Social media has as ubiquitous a presence in the galleries of museums as it does anywhere — come to SFMOMA on any given day and you’ll see people smiling for Facebook pics next to iconic artworks, while others stand still, compulsively tweeting their every thought. In a world of quick status updates and Instagram posts, is it possible to put the brakes on the accelerating, careening car that is social media and get people to really think?
In collaboration with the people over at Slow Art Day, we’re running a set of slow-looking experiments in mindfulness, and one of them has me (the person who has written 99.9% of @SFMOMA’s tweets over the past two years) feeling a little nervous: we have invited four artists to hijack SFMOMA’s Twitter account over the next few days. Social media is a medium after all, so we’ll be giving complete control over to the artists for 30 minutes so that they can transform our feed from museum mouthpiece into whatever they please.

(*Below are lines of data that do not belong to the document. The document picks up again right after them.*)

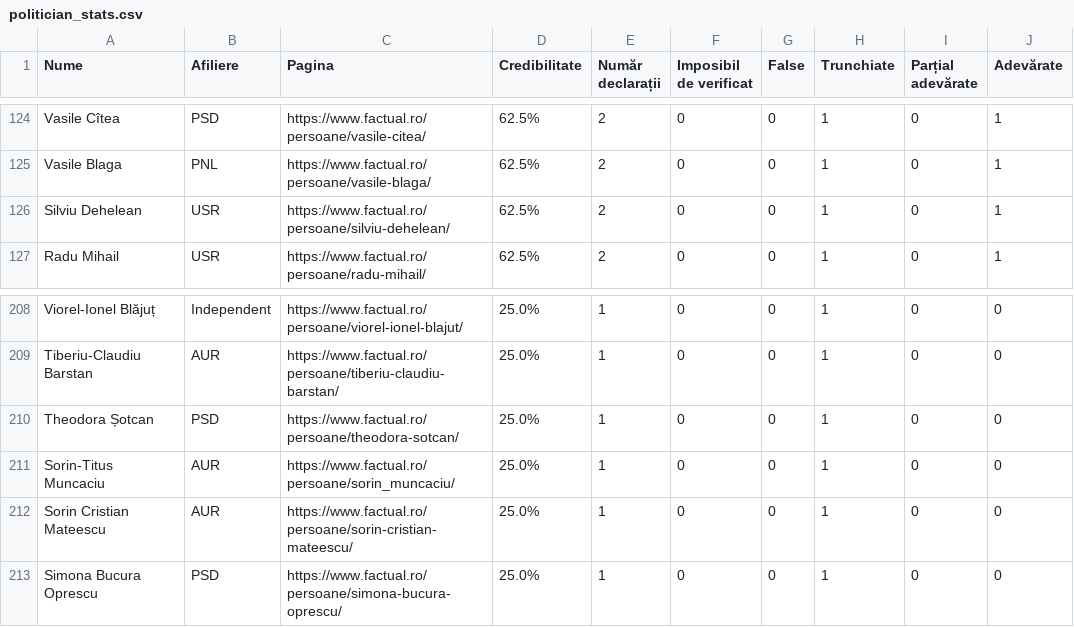
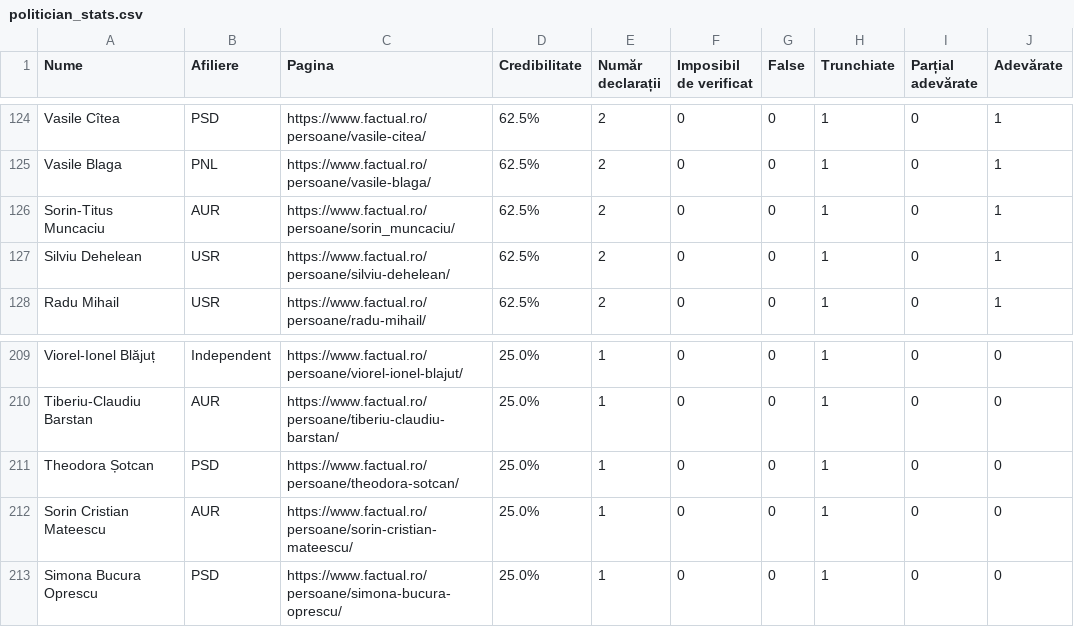
Before and after one commit to FlorinBalint/factual_checker, a CSV file: dashboard/politician_stats.csv, drawn as a sheet; only a part is shown, gaps mark what is left out.

Commit message:
Auto-update politician stats data - 2025-10-29 20:04
350 politicians analyzed

```diff
--- a/dashboard/politician_stats.csv
+++ b/dashboard/politician_stats.csv
@@ -125,2 +125,3 @@ Vasile Cîtea,PSD,https://www.factual.ro/persoane/vasile-citea/,62.5%,2,0,0,1,0,
 Vasile Blaga,PNL,https://www.factual.ro/persoane/vasile-blaga/,62.5%,2,0,0,1,0,1
+Sorin-Titus Muncaciu,AUR,https://www.factual.ro/persoane/sorin_muncaciu/,62.5%,2,0,0,1,0,1
 Silviu Dehelean,USR,https://www.factual.ro/persoane/silviu-dehelean/,62.5%,2,0,0,1,0,1
@@ -210,3 +211,2 @@ Tiberiu-Claudiu Barstan,AUR,https://www.factual.ro/persoane/tiberiu-claudiu-bars
 Theodora Șotcan,PSD,https://www.factual.ro/persoane/theodora-sotcan/,25.0%,1,0,0,1,0,0
-Sorin-Titus Muncaciu,AUR,https://www.factual.ro/persoane/sorin_muncaciu/,25.0%,1,0,0,1,0,0
 Sorin Cristian Mateescu,AUR,https://www.factual.ro/persoane/sorin-cristian-mateescu/,25.0%,1,0,0,1,0,0
```
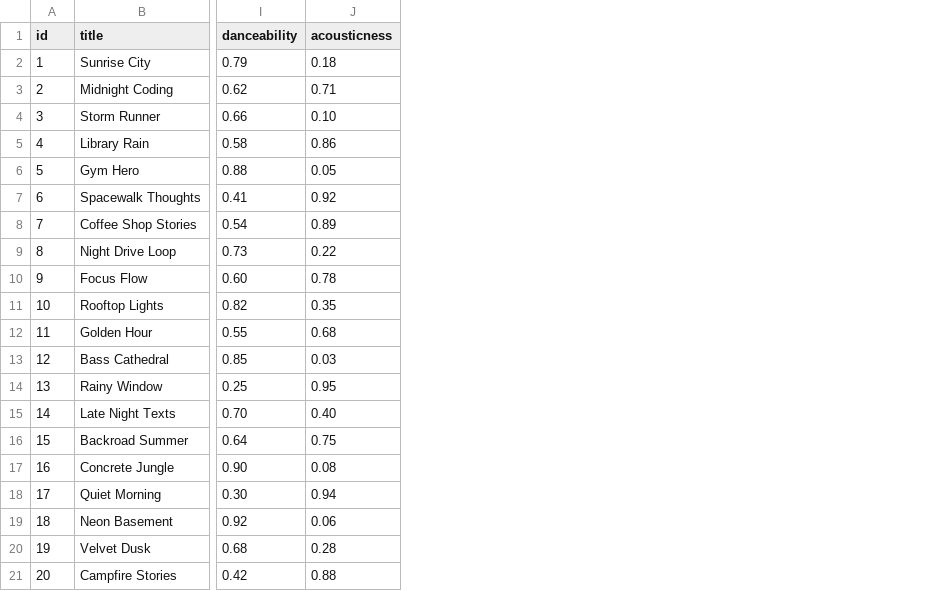
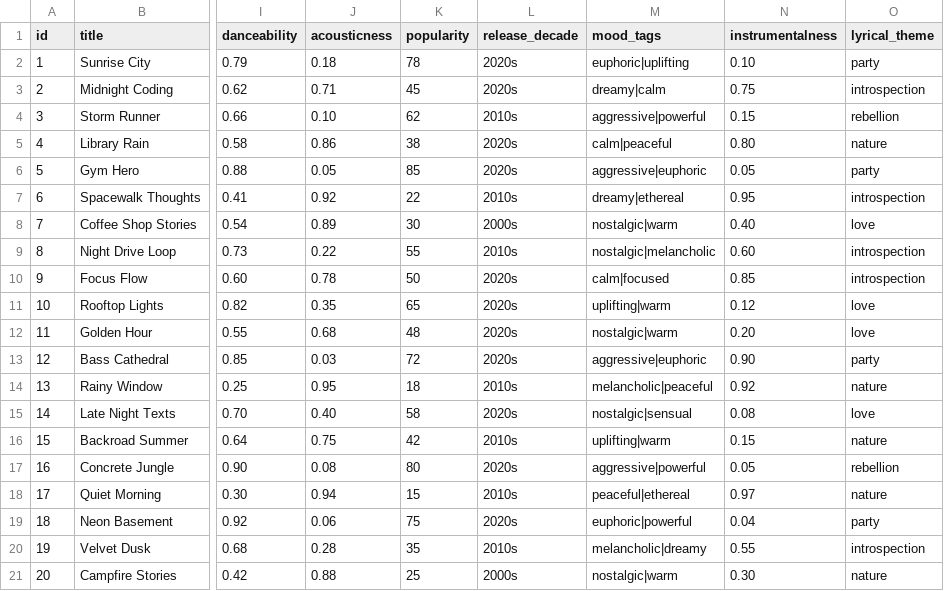
Before and after one commit to Youssef-Beltagy/hw3, a CSV file: data/songs.csv, drawn as a sheet; only a part is shown, gaps mark what is left out; the diff names each change by its address in the sheet, - before the commit and + after, or states it on an @@ line.

```diff
--- a/data/songs.csv
+++ b/data/songs.csv
+column K (popularity), rows 2-21: 78 | 45 | 62 | 38 | 85 | 22 | 30 | 55 | 50 | 65 | 48 | 72 | 18 | 58 | 42 | 80 | 15 | 75 | 35 | 25
+column L (release_decade), rows 2-21: 2020s | 2020s | 2010s | 2020s | 2020s | 2010s | 2000s | 2010s | 2020s | 2020s | 2020s | 2020s | 2010s | 2020s | 2010s | 2020s | 2010s | 2020s | 2010s | 2000s
+column M (mood_tags), rows 2-21: euphoric|uplifting | dreamy|calm | aggressive|powerful | calm|peaceful | aggressive|euphoric | dreamy|ethereal | nostalgic|warm | nostalgic|melancholic | calm|focused | uplifting|warm | nostalgic|warm | aggressive|euphoric | melancholic|peaceful | nostalgic|sensual | uplifting|warm | aggressive|powerful | peaceful|ethereal | euphoric|powerful | melancholic|dreamy | nostalgic|warm
+column N (instrumentalness), rows 2-21: 0.10 | 0.75 | 0.15 | 0.80 | 0.05 | 0.95 | 0.40 | 0.60 | 0.85 | 0.12 | 0.20 | 0.90 | 0.92 | 0.08 | 0.15 | 0.05 | 0.97 | 0.04 | 0.55 | 0.30
+column O (lyrical_theme), rows 2-21: party | introspection | rebellion | nature | party | introspection | love | introspection | introspection | love | love | party | nature | love | nature | rebellion | nature | party | introspection | nature
```
Also changed, not shown: 2 other files.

Here’s a loose outline of who you can expect to see commandeering our stream, and when to look for their tweets:
- On Tuesday, 4/23, the artists behind the collaborative project Will Brown will begin their takeover in the early afternoon. ****UPDATE : Will Brown will be tweeting on FRIDAY, at NOON.****
- On Wednesday, 4/24, multimedia artist Gay Outlaw will join us in the (closed to the public) museum. Check our stream in the late afternoon!
- On Thursday, 4/25, performance artist, writer, activist, and educator Guillermo Gomez-Pena will take the Twitter reigns in the late afternoon.
- On Friday, 4/26, our #SFMOMAslow finale will commence with performance artist Tina Takemoto hijacking the account in the late afternoon.
Also, more slow art possibilities: Join us in the galleries this Saturday for some guided slow looking and conversation. Not able to make it to the museum? Check out our crowd-sourced #SFMOMAslow project on the SFMOMAcrowd Tumblr — we’re asking folks to spend 10 minutes looking at anything, reflect on the experience, and tell us about it. Need some inspiration? Here are a few works from SFMOMA’s online collection. Cheers, and happy Slow Art-ing!
Robert Rauschenberg, Technology (Tribute 21), 1994; vegetable dye water transfer print on paper; 41 in. x 27 in. (104.14 cm x 68.58 cm); Collection SFMOMA, Gift of Felissimo; © Robert Rauschenberg Foundation/Licensed by VAGA, New York